_Before-and-after change records:_
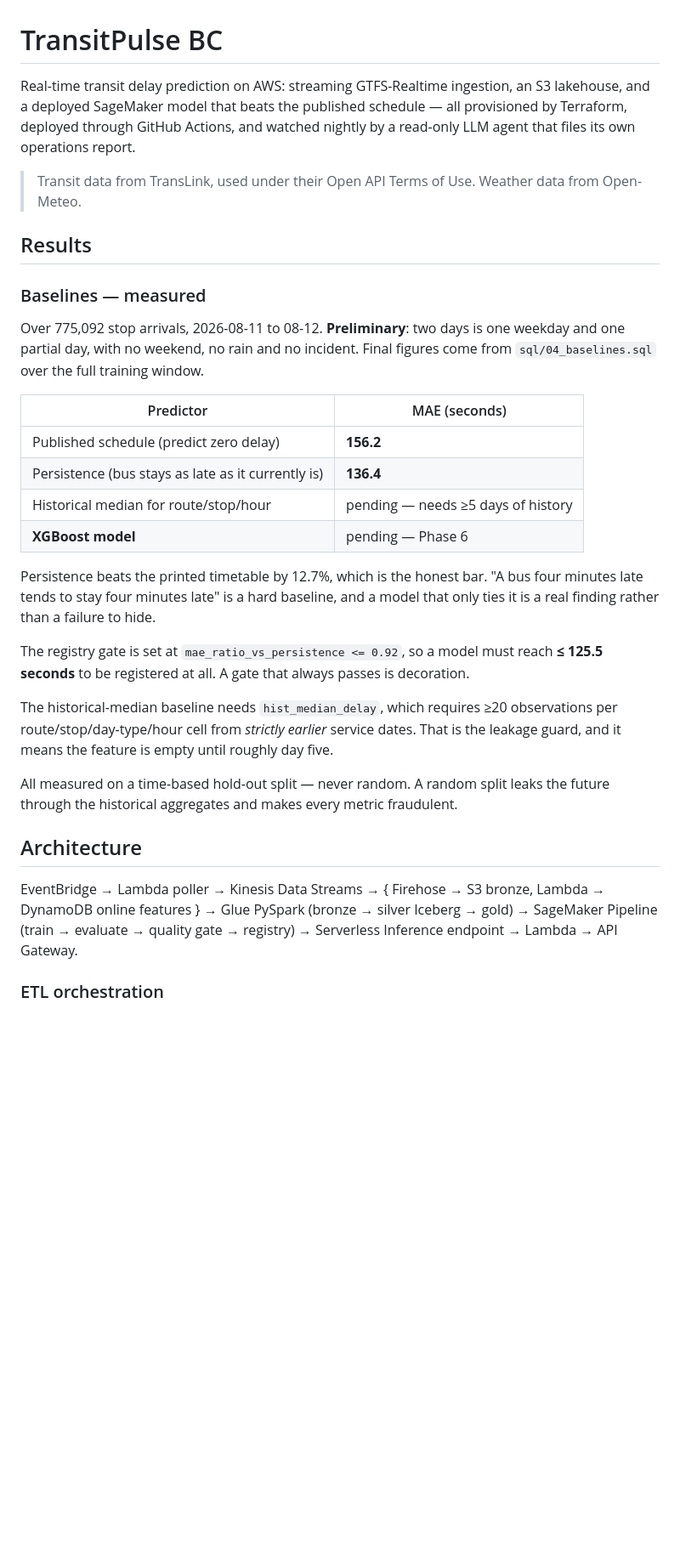
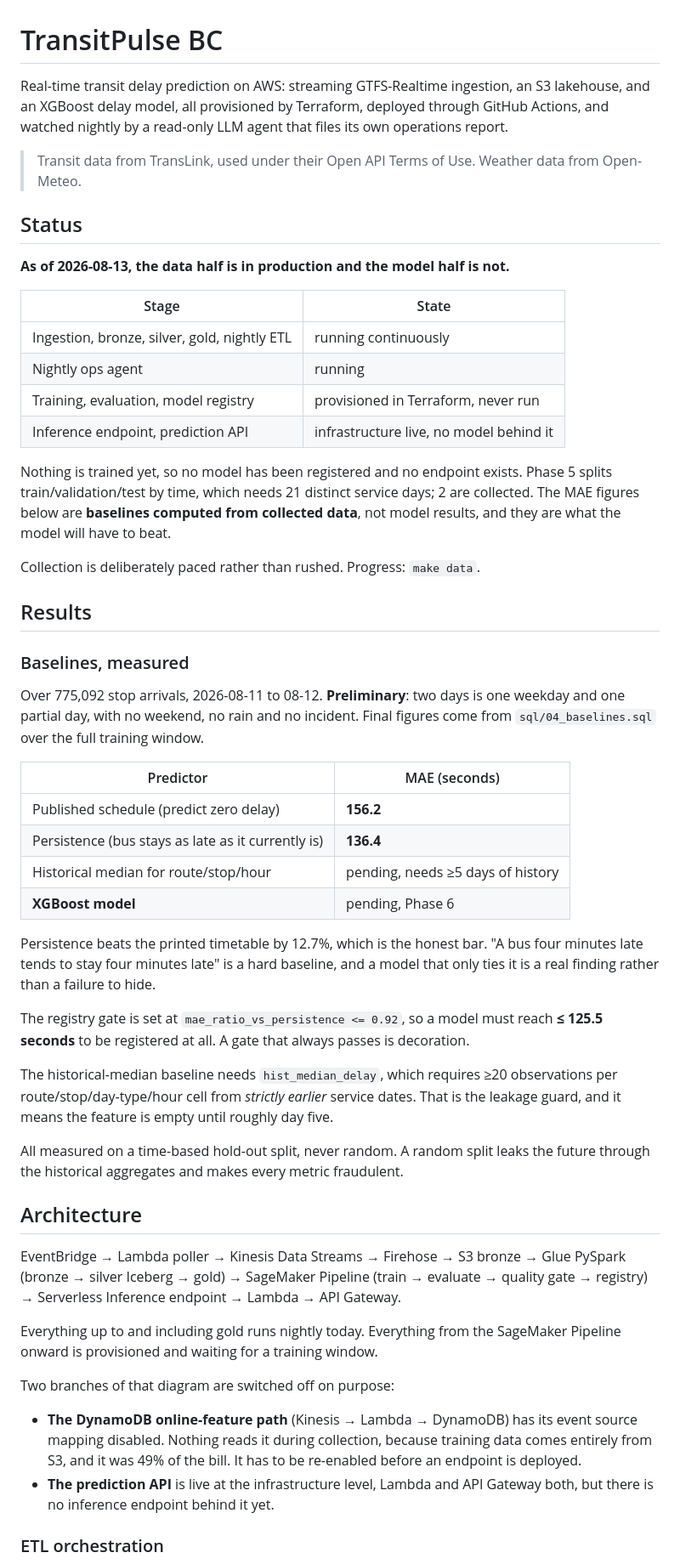
Before and after one commit to goudmani/transitpulse-bc, a Markdown page: README.md, the part around one of its changes. Shown at 85% size. Rendered like a GitHub page; blank space fills up the shorter version.

Commit message:
updated figures and status

```diff
--- a/README.md
+++ b/README.md
@@ -1,16 +1,35 @@
 # TransitPulse BC
 
-Real-time transit delay prediction on AWS: streaming GTFS-Realtime ingestion,
-an S3 lakehouse, and a deployed SageMaker model that beats the published
-schedule — all provisioned by Terraform, deployed through GitHub Actions, and
-watched nightly by a read-only LLM agent that files its own operations report.
+Real-time transit delay prediction on AWS: streaming GTFS-Realtime ingestion, an
+S3 lakehouse, and an XGBoost delay model, all provisioned by Terraform, deployed
+through GitHub Actions, and watched nightly by a read-only LLM agent that files
+its own operations report.
 
 > Transit data from TransLink, used under their Open API Terms of Use.
 > Weather data from Open-Meteo.
 
+## Status
+
+**As of 2026-08-13, the data half is in production and the model half is not.**
+
+| Stage | State |
+|---|---|
+| Ingestion, bronze, silver, gold, nightly ETL | running continuously |
+| Nightly ops agent | running |
+| Training, evaluation, model registry | provisioned in Terraform, never run |
+| Inference endpoint, prediction API | infrastructure live, no model behind it |
+
+Nothing is trained yet, so no model has been registered and no endpoint exists.
+Phase 5 splits train/validation/test by time, which needs 21 distinct service
+days; 2 are collected. The MAE figures below are **baselines computed from
+collected data**, not model results, and they are what the model will have to
+beat.
+
+Collection is deliberately paced rather than rushed. Progress: `make data`.
+
 ## Results
 
-### Baselines — measured
+### Baselines, measured
 
 Over 775,092 stop arrivals, 2026-08-11 to 08-12. **Preliminary**: two days is one
 weekday and one partial day, with no weekend, no rain and no incident. Final
@@ -20,8 +39,8 @@ figures come from `sql/04_baselines.sql` over the full training window.
 |---|---|
 | Published schedule (predict zero delay) | **156.2** |
 | Persistence (bus stays as late as it currently is) | **136.4** |
-| Historical median for route/stop/hour | pending — needs ≥5 days of history |
-| **XGBoost model** | pending — Phase 6 |
+| Historical median for route/stop/hour | pending, needs ≥5 days of history |
+| **XGBoost model** | pending, Phase 6 |
 
 Persistence beats the printed timetable by 12.7%, which is the honest bar. "A bus
 four minutes late tends to stay four minutes late" is a hard baseline, and a model
@@ -36,15 +55,26 @@ observations per route/stop/day-type/hour cell from *strictly earlier* service
 dates. That is the leakage guard, and it means the feature is empty until roughly
 day five.
 
-All measured on a time-based hold-out split — never random. A random split leaks
+All measured on a time-based hold-out split, never random. A random split leaks
 the future through the historical aggregates and makes every metric fraudulent.
 
 ## Architecture
 
-EventBridge → Lambda poller → Kinesis Data Streams → { Firehose → S3 bronze,
-Lambda → DynamoDB online features } → Glue PySpark (bronze → silver Iceberg →
-gold) → SageMaker Pipeline (train → evaluate → quality gate → registry) →
-Serverless Inference endpoint → Lambda → API Gateway.
+EventBridge → Lambda poller → Kinesis Data Streams → Firehose → S3 bronze → Glue
+PySpark (bronze → silver Iceberg → gold) → SageMaker Pipeline (train → evaluate →
+quality gate → registry) → Serverless Inference endpoint → Lambda → API Gateway.
+
+Everything up to and including gold runs nightly today. Everything from the
+SageMaker Pipeline onward is provisioned and waiting for a training window.
+
+Two branches of that diagram are switched off on purpose:
+
+- **The DynamoDB online-feature path** (Kinesis → Lambda → DynamoDB) has its event
+  source mapping disabled. Nothing reads it during collection, because training
+  data comes entirely from S3, and it was 49% of the bill. It has to be re-enabled
+  before an endpoint is deployed.
+- **The prediction API** is live at the infrastructure level, Lambda and API
+  Gateway both, but there is no inference endpoint behind it yet.
 
 ### ETL orchestration
 
```
Also changed, not shown: other parts of README.md (+53 -44 lines).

_Problem details:_ Would you please return all lines of the data that include the word "endpoint"?

_Written response:_
+| Inference endpoint, prediction API | infrastructure live, no model behind it |
+Nothing is trained yet, so no model has been registered and no endpoint exists.
-Serverless Inference endpoint → Lambda → API Gateway.
+quality gate → registry) → Serverless Inference endpoint → Lambda → API Gateway.
+  before an endpoint is deployed.
+  Gateway both, but there is no inference endpoint behind it yet.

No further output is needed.